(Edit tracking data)

----

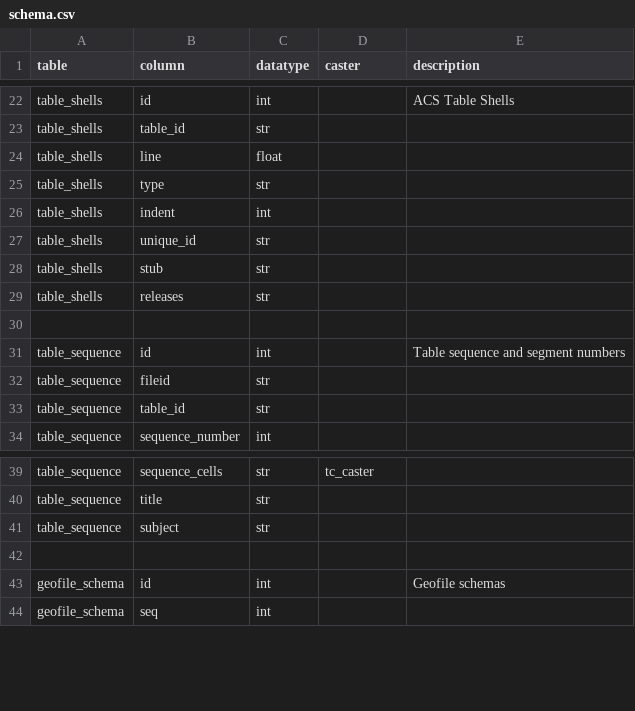
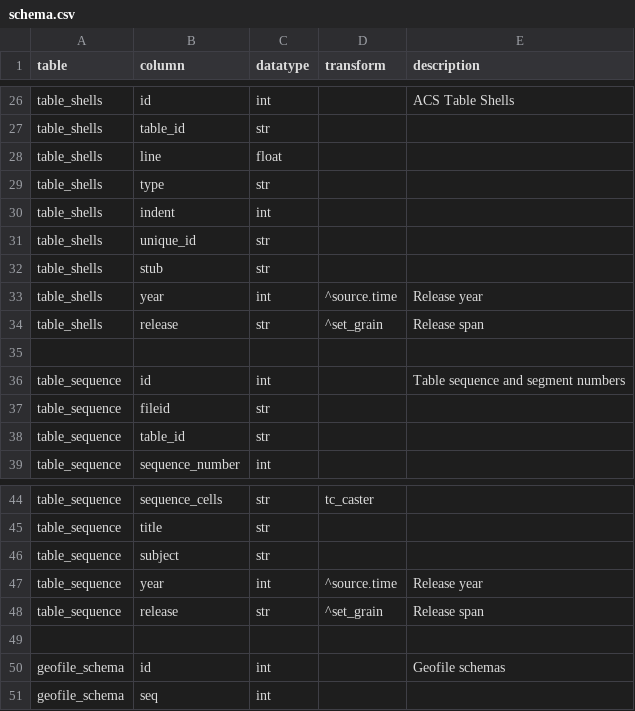
Before and after one commit to CivicKnowledge/ambry10-bundles, a CSV file: census.gov/acs_geofile-schemas-2009e/schema.csv, drawn as a sheet; only a part is shown, gaps mark what is left out; the diff covers the shown part only.

```diff
--- a/census.gov/acs_geofile-schemas-2009e/schema.csv
+++ b/census.gov/acs_geofile-schemas-2009e/schema.csv
@@ -1 +1 @@
-table,column,datatype,caster,description
+table,column,datatype,transform,description
@@ -28,3 +32,4 @@ table_shells,unique_id,str,,
 table_shells,stub,str,,
-table_shells,releases,str,,
+table_shells,year,int,^source.time,Release year
+table_shells,release,str,^set_grain,Release span
 ,,,,
@@ -41,2 +46,4 @@ table_sequence,title,str,,
 table_sequence,subject,str,,
+table_sequence,year,int,^source.time,Release year
+table_sequence,release,str,^set_grain,Release span
 ,,,,
```
Also changed, not shown: 9 added rows, 1 removed row and 2 edited cells elsewhere in this file, census.gov/acs-2009/sources.csv, census.gov/acs-geofile-2009/schema.csv, 12 other files.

----

* Description of the task: Restate all entries above exactly, but not the images.

* Solved problem:
Before and after one commit to CivicKnowledge/ambry10-bundles, a CSV file: census.gov/acs_geofile-schemas-2009e/schema.csv, drawn as a sheet; only a part is shown, gaps mark what is left out; the diff covers the shown part only.

```diff
--- a/census.gov/acs_geofile-schemas-2009e/schema.csv
+++ b/census.gov/acs_geofile-schemas-2009e/schema.csv
@@ -1 +1 @@
-table,column,datatype,caster,description
+table,column,datatype,transform,description
@@ -28,3 +32,4 @@ table_shells,unique_id,str,,
 table_shells,stub,str,,
-table_shells,releases,str,,
+table_shells,year,int,^source.time,Release year
+table_shells,release,str,^set_grain,Release span
 ,,,,
@@ -41,2 +46,4 @@ table_sequence,title,str,,
 table_sequence,subject,str,,
+table_sequence,year,int,^source.time,Release year
+table_sequence,release,str,^set_grain,Release span
 ,,,,
```
Also changed, not shown: 9 added rows, 1 removed row and 2 edited cells elsewhere in this file, census.gov/acs-2009/sources.csv, census.gov/acs-geofile-2009/schema.csv, 12 other files.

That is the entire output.